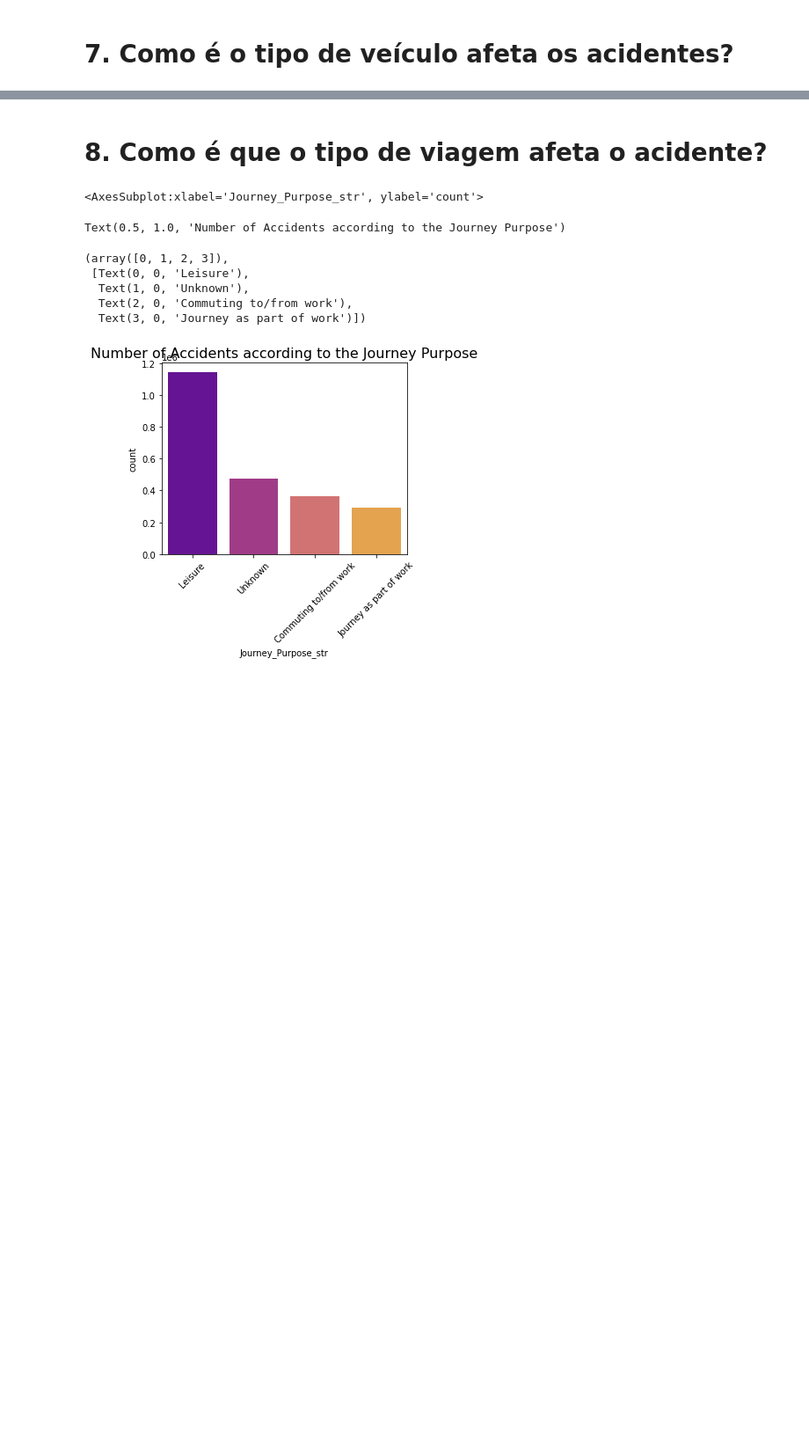
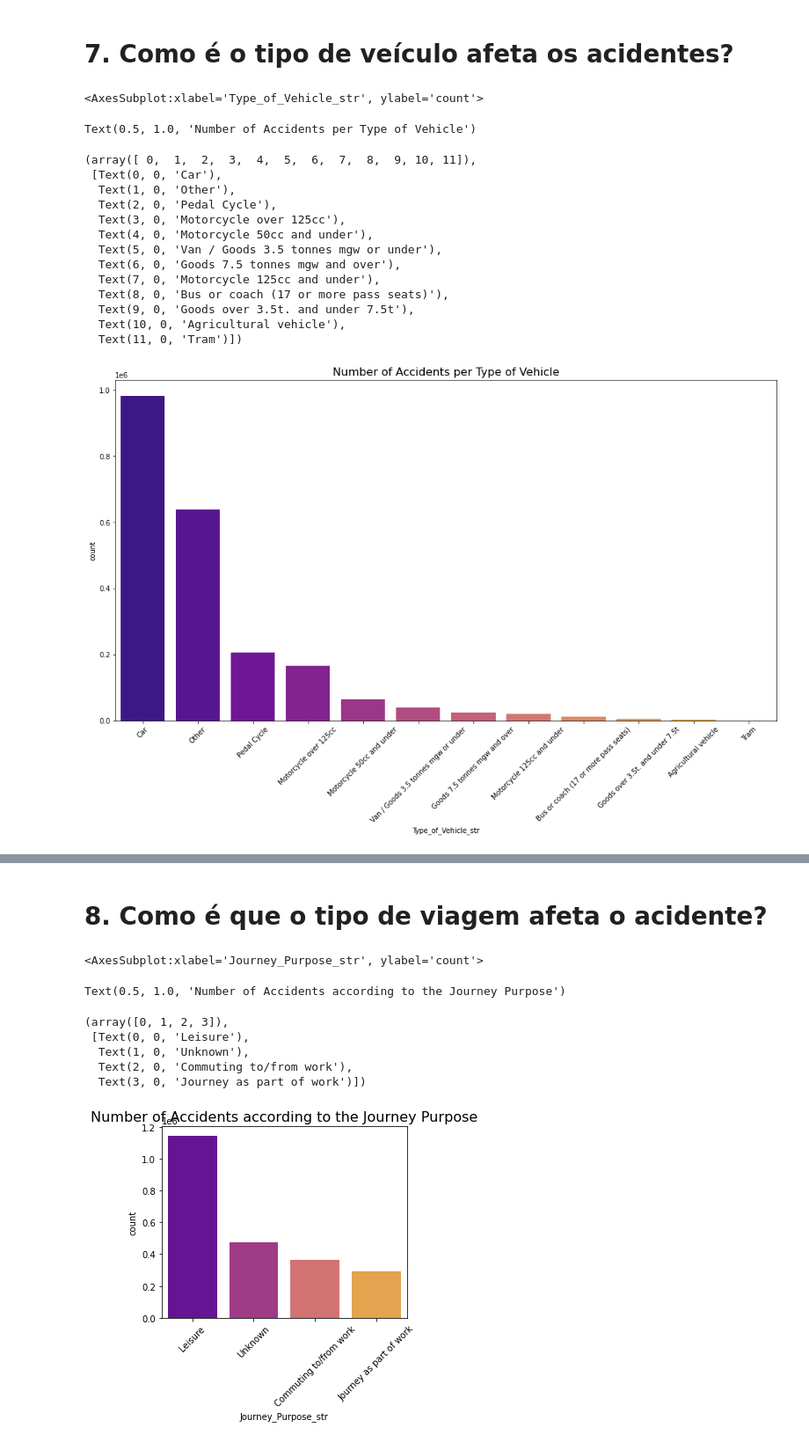
Before and after one commit to JotaCruz20/SGD2, a Jupyter notebook: 2º-Projeto.ipynb, the cells around one changed output, grey strips where cells are left out. Shown at 88% size. Saved outputs shown, nothing was run; the diff lists cells and outputs as text; code cells hidden in the pictures; blank space fills up the shorter version.

```diff
--- a/2º-Projeto.ipynb
+++ b/2º-Projeto.ipynb
@@ -1834,2 +1879,38 @@ Text(2.0, 38.066116747258306, '38.07%')
 # %% [markdown]
 # 7. Como é o tipo de veículo afeta os acidentes?
+# %%
+joined.loc[(joined['Type_of_Vehicle'] == 1), 'Type_of_Vehicle_str'] = "Pedal Cycle"
+joined.loc[(joined['Type_of_Vehicle'] == 2), 'Type_of_Vehicle_str'] = "Motorcycle 50cc and under"
+joined.loc[(joined['Type_of_Vehicle'] == 3), 'Type_of_Vehicle_str'] = "Motorcycle 125cc and under"
+joined.loc[(joined['Type_of_Vehicle'] == 4), 'Type_of_Vehicle_str'] = "Motorcycle over 125cc"
+joined.loc[(joined['Type_of_Vehicle'] == 5), 'Type_of_Vehicle_str'] = "Bus or coach (17 or more pass seats)"
+joined.loc[(joined['Type_of_Vehicle'] == 6), 'Type_of_Vehicle_str'] = "Car"
+joined.loc[(joined['Type_of_Vehicle'] == 7), 'Type_of_Vehicle_str'] = "Agricultural vehicle"
+joined.loc[(joined['Type_of_Vehicle'] == 8), 'Type_of_Vehicle_str'] = "Tram"
+joined.loc[(joined['Type_of_Vehicle'] == 9), 'Type_of_Vehicle_str'] = "Van / Goods 3.5 tonnes mgw or under"
+joined.loc[(joined['Type_of_Vehicle'] == 10), 'Type_of_Vehicle_str'] = "Goods over 3.5t. and under 7.5t"
+joined.loc[(joined['Type_of_Vehicle'] == 11), 'Type_of_Vehicle_str'] = "Goods 7.5 tonnes mgw and over"
+joined.loc[(joined['Type_of_Vehicle'] == 0), 'Type_of_Vehicle_str'] = "Other"
+
+f, ax = plt.subplots(figsize=(17, 9))
+sns.countplot('Type_of_Vehicle_str',order = joined['Type_of_Vehicle_str'].value_counts().index, data=joined,ax=ax,palette='plasma')
+ax.set_title('Number of Accidents per Type of Vehicle', fontsize=16)
+plt.xticks(rotation=45)
+plt.show()
+# %% [output]
+<AxesSubplot:xlabel='Type_of_Vehicle_str', ylabel='count'>
+Text(0.5, 1.0, 'Number of Accidents per Type of Vehicle')
+(array([ 0,  1,  2,  3,  4,  5,  6,  7,  8,  9, 10, 11]),
+ [Text(0, 0, 'Car'),
+  Text(1, 0, 'Other'),
+  Text(2, 0, 'Pedal Cycle'),
+  Text(3, 0, 'Motorcycle over 125cc'),
+  Text(4, 0, 'Motorcycle 50cc and under'),
+  Text(5, 0, 'Van / Goods 3.5 tonnes mgw or under'),
+  Text(6, 0, 'Goods 7.5 tonnes mgw and over'),
+  Text(7, 0, 'Motorcycle 125cc and under'),
+  Text(8, 0, 'Bus or coach (17 or more pass seats)'),
+  Text(9, 0, 'Goods over 3.5t. and under 7.5t'),
+  Text(10, 0, 'Agricultural vehicle'),
+  Text(11, 0, 'Tram')])
+[figure, added]
```
Also changed, not shown: parts of 22 cells of this notebook.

----

All text in the material above must be written out exactly; the images are to be skipped.

Before and after one commit to JotaCruz20/SGD2, a Jupyter notebook: 2º-Projeto.ipynb, the cells around one changed output, grey strips where cells are left out. Shown at 88% size. Saved outputs shown, nothing was run; the diff lists cells and outputs as text; code cells hidden in the pictures; blank space fills up the shorter version.

```diff
--- a/2º-Projeto.ipynb
+++ b/2º-Projeto.ipynb
@@ -1834,2 +1879,38 @@ Text(2.0, 38.066116747258306, '38.07%')
 # %% [markdown]
 # 7. Como é o tipo de veículo afeta os acidentes?
+# %%
+joined.loc[(joined['Type_of_Vehicle'] == 1), 'Type_of_Vehicle_str'] = "Pedal Cycle"
+joined.loc[(joined['Type_of_Vehicle'] == 2), 'Type_of_Vehicle_str'] = "Motorcycle 50cc and under"
+joined.loc[(joined['Type_of_Vehicle'] == 3), 'Type_of_Vehicle_str'] = "Motorcycle 125cc and under"
+joined.loc[(joined['Type_of_Vehicle'] == 4), 'Type_of_Vehicle_str'] = "Motorcycle over 125cc"
+joined.loc[(joined['Type_of_Vehicle'] == 5), 'Type_of_Vehicle_str'] = "Bus or coach (17 or more pass seats)"
+joined.loc[(joined['Type_of_Vehicle'] == 6), 'Type_of_Vehicle_str'] = "Car"
+joined.loc[(joined['Type_of_Vehicle'] == 7), 'Type_of_Vehicle_str'] = "Agricultural vehicle"
+joined.loc[(joined['Type_of_Vehicle'] == 8), 'Type_of_Vehicle_str'] = "Tram"
+joined.loc[(joined['Type_of_Vehicle'] == 9), 'Type_of_Vehicle_str'] = "Van / Goods 3.5 tonnes mgw or under"
+joined.loc[(joined['Type_of_Vehicle'] == 10), 'Type_of_Vehicle_str'] = "Goods over 3.5t. and under 7.5t"
+joined.loc[(joined['Type_of_Vehicle'] == 11), 'Type_of_Vehicle_str'] = "Goods 7.5 tonnes mgw and over"
+joined.loc[(joined['Type_of_Vehicle'] == 0), 'Type_of_Vehicle_str'] = "Other"
+
+f, ax = plt.subplots(figsize=(17, 9))
+sns.countplot('Type_of_Vehicle_str',order = joined['Type_of_Vehicle_str'].value_counts().index, data=joined,ax=ax,palette='plasma')
+ax.set_title('Number of Accidents per Type of Vehicle', fontsize=16)
+plt.xticks(rotation=45)
+plt.show()
+# %% [output]
+<AxesSubplot:xlabel='Type_of_Vehicle_str', ylabel='count'>
+Text(0.5, 1.0, 'Number of Accidents per Type of Vehicle')
+(array([ 0,  1,  2,  3,  4,  5,  6,  7,  8,  9, 10, 11]),
+ [Text(0, 0, 'Car'),
+  Text(1, 0, 'Other'),
+  Text(2, 0, 'Pedal Cycle'),
+  Text(3, 0, 'Motorcycle over 125cc'),
+  Text(4, 0, 'Motorcycle 50cc and under'),
+  Text(5, 0, 'Van / Goods 3.5 tonnes mgw or under'),
+  Text(6, 0, 'Goods 7.5 tonnes mgw and over'),
+  Text(7, 0, 'Motorcycle 125cc and under'),
+  Text(8, 0, 'Bus or coach (17 or more pass seats)'),
+  Text(9, 0, 'Goods over 3.5t. and under 7.5t'),
+  Text(10, 0, 'Agricultural vehicle'),
+  Text(11, 0, 'Tram')])
+[figure, added]
```
Also changed, not shown: parts of 22 cells of this notebook.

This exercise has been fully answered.